Lorenzo Steele Jr. is a former New York City Correction officer (1987-1999) who mostly worked in the juvenile units at Rikers Island. He was regularly the photographer at events and celebrations with his fellow officers. In 1996, Steele began bringing his camera to the prison to document his experience there. That included daily violence and abuse of inmates and correctional officers. The deep emotional and physiological impact of his experience at Rikers compelled Steele to start a visual arts education program where he shares his photographs and prison experience with middle school and high school students.
Image courtesy of Nikki Zeichner/Growing Up Through Pictures
Nikki Zeichner began exploring multimedia storytelling with the Museum of the American Prison, a project that she initiated in 2012 to offer mainstream audiences a way to understand personal and experiential details of incarceration in the U.S. Her interest in telling stories about incarceration grew out of her experiences working as a criminal defense attorney in New York City and regularly visiting with clients held in federal and state pretrial detention facilities in lower Manhattan and Brooklyn. Nikki recently completed a Master’s degree in Integrated Digital Media from NYU’s Engineering School and is spending 2015 in San Francisco designing civic tech tools for a small, post-bankrupt municipality in Northern California. She remains in regular contact with the incarcerated individuals she worked with creatively on museum projects.

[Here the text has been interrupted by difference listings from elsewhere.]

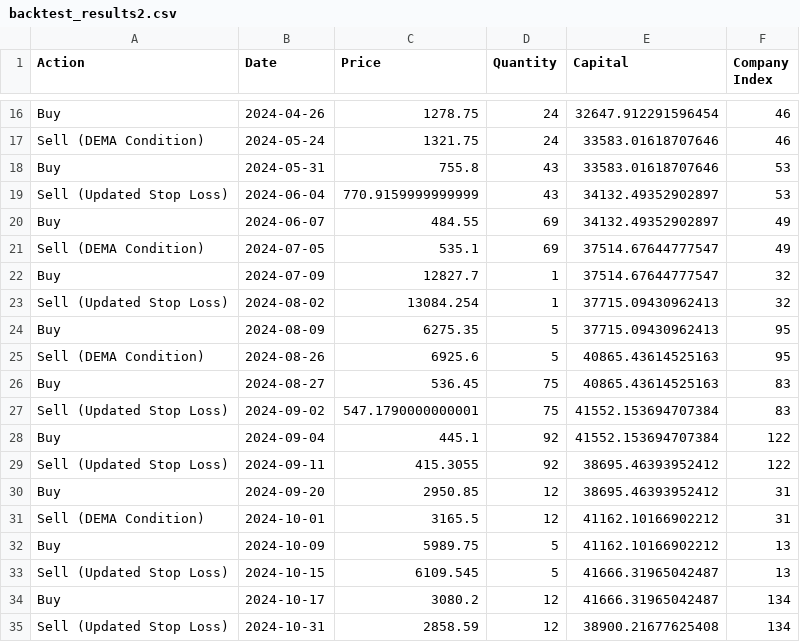
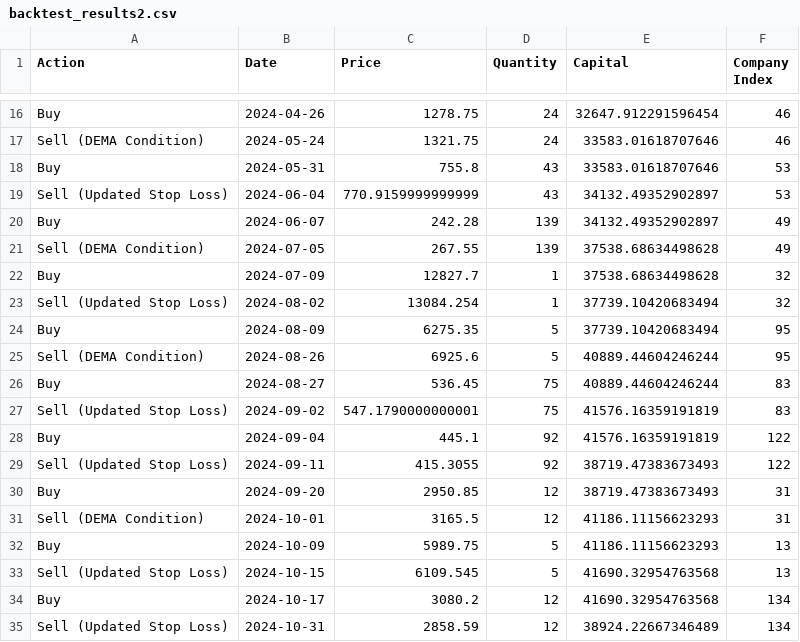
Before and after one commit to Surya86899/AngelOne, a CSV file: backtest_results2.csv, drawn as a sheet; only a part is shown, gaps mark what is left out.

```diff
--- a/backtest_results2.csv
+++ b/backtest_results2.csv
@@ -19,17 +19,17 @@ Buy,2024-05-31,755.8,43,33583.01618707646,53
 Sell (Updated Stop Loss),2024-06-04,770.9159999999999,43,34132.49352902897,53
-Buy,2024-06-07,484.55,69,34132.49352902897,49
-Sell (DEMA Condition),2024-07-05,535.1,69,37514.67644777547,49
-Buy,2024-07-09,12827.7,1,37514.67644777547,32
-Sell (Updated Stop Loss),2024-08-02,13084.254,1,37715.09430962413,32
-Buy,2024-08-09,6275.35,5,37715.09430962413,95
-Sell (DEMA Condition),2024-08-26,6925.6,5,40865.43614525163,95
-Buy,2024-08-27,536.45,75,40865.43614525163,83
-Sell (Updated Stop Loss),2024-09-02,547.1790000000001,75,41552.153694707384,83
-Buy,2024-09-04,445.1,92,41552.153694707384,122
-Sell (Updated Stop Loss),2024-09-11,415.3055,92,38695.46393952412,122
-Buy,2024-09-20,2950.85,12,38695.46393952412,31
-Sell (DEMA Condition),2024-10-01,3165.5,12,41162.10166902212,31
-Buy,2024-10-09,5989.75,5,41162.10166902212,13
-Sell (Updated Stop Loss),2024-10-15,6109.545,5,41666.31965042487,13
-Buy,2024-10-17,3080.2,12,41666.31965042487,134
-Sell (Updated Stop Loss),2024-10-31,2858.59,12,38900.21677625408,134
+Buy,2024-06-07,242.28,139,34132.49352902897,49
+Sell (DEMA Condition),2024-07-05,267.55,139,37538.68634498628,49
+Buy,2024-07-09,12827.7,1,37538.68634498628,32
+Sell (Updated Stop Loss),2024-08-02,13084.254,1,37739.10420683494,32
+Buy,2024-08-09,6275.35,5,37739.10420683494,95
+Sell (DEMA Condition),2024-08-26,6925.6,5,40889.44604246244,95
+Buy,2024-08-27,536.45,75,40889.44604246244,83
+Sell (Updated Stop Loss),2024-09-02,547.1790000000001,75,41576.16359191819,83
+Buy,2024-09-04,445.1,92,41576.16359191819,122
+Sell (Updated Stop Loss),2024-09-11,415.3055,92,38719.47383673493,122
+Buy,2024-09-20,2950.85,12,38719.47383673493,31
+Sell (DEMA Condition),2024-10-01,3165.5,12,41186.11156623293,31
+Buy,2024-10-09,5989.75,5,41186.11156623293,13
+Sell (Updated Stop Loss),2024-10-15,6109.545,5,41690.32954763568,13
+Buy,2024-10-17,3080.2,12,41690.32954763568,134
+Sell (Updated Stop Loss),2024-10-31,2858.59,12,38924.22667346489,134
```
Also changed, not shown: backtest_results1.csv, 12 other files.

It’s always difficult for me to draw meaning from photographs of disused prisons — I’ve challenged Lee Saloutos directly about the utility of his photographs; I am skeptical about the usefulness of Margaret Stratton’s work; and I’m confused by Thomas Roma’s images of Holmesburg Prison. At least in the photographs of David Simonton the closure of the Polk Juvenile Detention Center was recent and, as a local, Simonton could couch the work in a political context.
So, what to do with Leigh Dicks’ work? Well, here I’ve brought together half a dozen of my preferred images. They all depict written, painted words or images that are either instructive or rebellious, official or graffiti, in support of the prison rules (signs) or counter to prison reality (murals of wilderness/freedom). These texts and images are common in nearly all prisons (all the ones I’ve ever visited). To the uninitiated eye they are confusing and incongruous. After a short space of time they almost cease to be visible.
These wall paintings, administrative orders and motivational statements I’ve identified in Angola Prison, in Beth Nakamura’s photography in Oregon’s prisons, in Alyse Emdur’s collected portraits, and in Geoffrey James’ work in Kingston Penitentiary in Canada, among other places.
There’s a lot more going on in these deliberated 2D interventions on prison walls than we might initially see or comprehend. That’s a longer discussion for another time. I just wanted to drill down on this type of content within Leigh Dicks’ work.
Leigh Dicks says in his bio that he seeks to “investigate the landscape and the fragile ties that it shares with human history.” That includes the penal landscape, the invisible territories of power within and, yes also, the fake painted landscapes on prisons’ interior walls.
Mark Wolfe Contemporary Art in San Francisco, is to host an exhibition of never-before-seen images of San Francisco and San Franciscans, made between 1965 and 2015.
Of Maury’s work, 25 images have been selected from a pool of more than 6,000! God knows how many images Ted’s made in the past 5 decades. This show, I must conclude, is long overdue … and it’s gonna be gold.
All the info you need is right here.
Last night, the two joined forces to insert Krimes’ otherwise massive flat mural into one of the cells at ESP.
The wrap around, judging from the photo (above) looks very effective. I’m guessing they’ve reproduced the mural on paper and pasted it up on those damp, crumbling ESP walls. If I wasn’t 3,000 miles away I’d pay a visit and immerse myself in this work.
Krimes’ work is part of a new season of art installations at ESP (see the flyer below) in which Emily Waters’ fantastic “commemorative” plates of the 10 worst prisons in the United States is also featured. More on Waters’ project here.